Web document revisions:
+===+

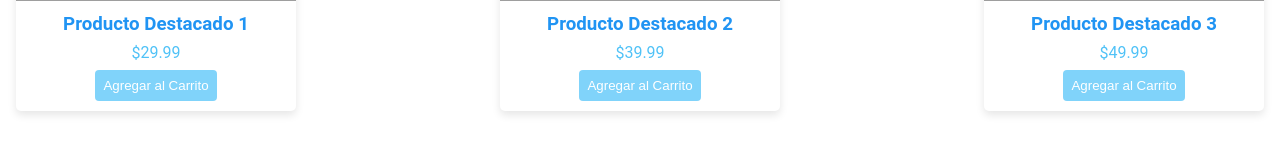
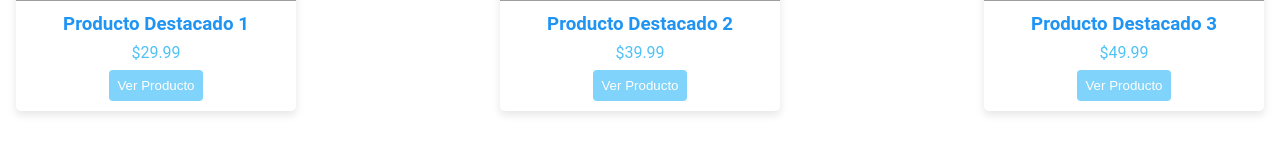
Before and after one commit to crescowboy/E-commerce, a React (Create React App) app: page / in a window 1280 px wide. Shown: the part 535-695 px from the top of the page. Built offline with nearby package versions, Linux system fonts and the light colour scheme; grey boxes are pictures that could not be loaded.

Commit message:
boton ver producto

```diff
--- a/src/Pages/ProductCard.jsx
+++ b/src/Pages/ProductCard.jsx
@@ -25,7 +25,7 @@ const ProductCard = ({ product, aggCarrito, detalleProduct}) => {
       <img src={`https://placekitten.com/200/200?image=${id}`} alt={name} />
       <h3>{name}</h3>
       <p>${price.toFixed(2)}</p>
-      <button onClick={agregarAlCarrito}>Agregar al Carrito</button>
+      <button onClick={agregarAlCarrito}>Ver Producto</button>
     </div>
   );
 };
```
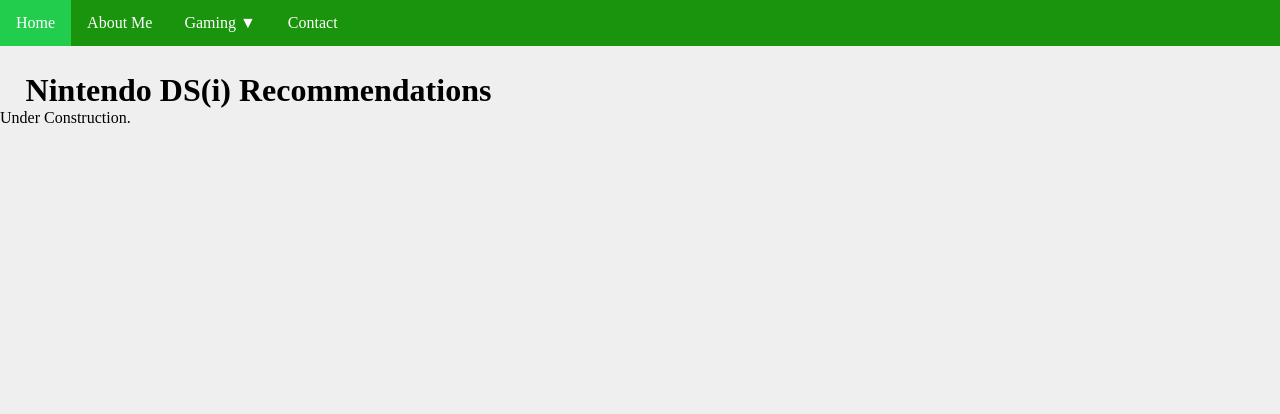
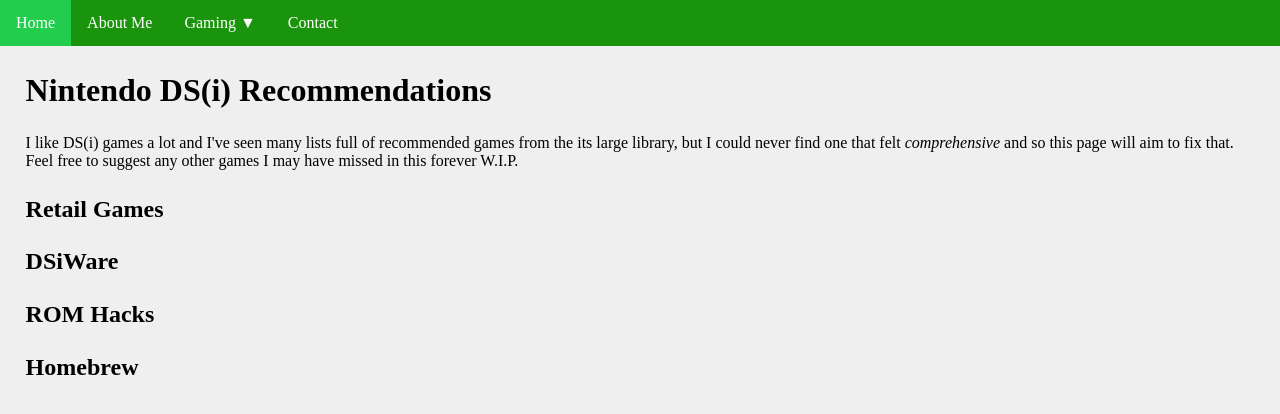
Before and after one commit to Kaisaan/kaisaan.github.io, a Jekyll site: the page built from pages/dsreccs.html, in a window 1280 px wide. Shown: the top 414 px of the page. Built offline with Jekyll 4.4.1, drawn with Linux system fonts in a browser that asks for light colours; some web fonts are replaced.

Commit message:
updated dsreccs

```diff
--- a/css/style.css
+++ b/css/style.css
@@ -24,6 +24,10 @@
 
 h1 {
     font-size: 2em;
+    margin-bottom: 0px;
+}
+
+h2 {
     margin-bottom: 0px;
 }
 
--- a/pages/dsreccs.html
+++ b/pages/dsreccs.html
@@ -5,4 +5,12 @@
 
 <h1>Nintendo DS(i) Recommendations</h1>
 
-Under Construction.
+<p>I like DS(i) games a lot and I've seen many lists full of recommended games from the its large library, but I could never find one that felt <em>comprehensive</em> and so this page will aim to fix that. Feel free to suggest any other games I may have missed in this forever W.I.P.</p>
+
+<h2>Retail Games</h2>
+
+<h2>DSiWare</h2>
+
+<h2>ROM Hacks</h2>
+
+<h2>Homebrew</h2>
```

+===+

-- WORK TO COMPLETE --
The records above must be copied exactly, with no pictures carried over.

-- TASK RESULT --
Before and after one commit to crescowboy/E-commerce, a React (Create React App) app: page / in a window 1280 px wide. Shown: the part 535-695 px from the top of the page. Built offline with nearby package versions, Linux system fonts and the light colour scheme; grey boxes are pictures that could not be loaded.

Commit message:
boton ver producto

```diff
--- a/src/Pages/ProductCard.jsx
+++ b/src/Pages/ProductCard.jsx
@@ -25,7 +25,7 @@ const ProductCard = ({ product, aggCarrito, detalleProduct}) => {
       <img src={`https://placekitten.com/200/200?image=${id}`} alt={name} />
       <h3>{name}</h3>
       <p>${price.toFixed(2)}</p>
-      <button onClick={agregarAlCarrito}>Agregar al Carrito</button>
+      <button onClick={agregarAlCarrito}>Ver Producto</button>
     </div>
   );
 };
```
Before and after one commit to Kaisaan/kaisaan.github.io, a Jekyll site: the page built from pages/dsreccs.html, in a window 1280 px wide. Shown: the top 414 px of the page. Built offline with Jekyll 4.4.1, drawn with Linux system fonts in a browser that asks for light colours; some web fonts are replaced.

Commit message:
updated dsreccs

```diff
--- a/css/style.css
+++ b/css/style.css
@@ -24,6 +24,10 @@
 
 h1 {
     font-size: 2em;
+    margin-bottom: 0px;
+}
+
+h2 {
     margin-bottom: 0px;
 }
 
--- a/pages/dsreccs.html
+++ b/pages/dsreccs.html
@@ -5,4 +5,12 @@
 
 <h1>Nintendo DS(i) Recommendations</h1>
 
-Under Construction.
+<p>I like DS(i) games a lot and I've seen many lists full of recommended games from the its large library, but I could never find one that felt <em>comprehensive</em> and so this page will aim to fix that. Feel free to suggest any other games I may have missed in this forever W.I.P.</p>
+
+<h2>Retail Games</h2>
+
+<h2>DSiWare</h2>
+
+<h2>ROM Hacks</h2>
+
+<h2>Homebrew</h2>
```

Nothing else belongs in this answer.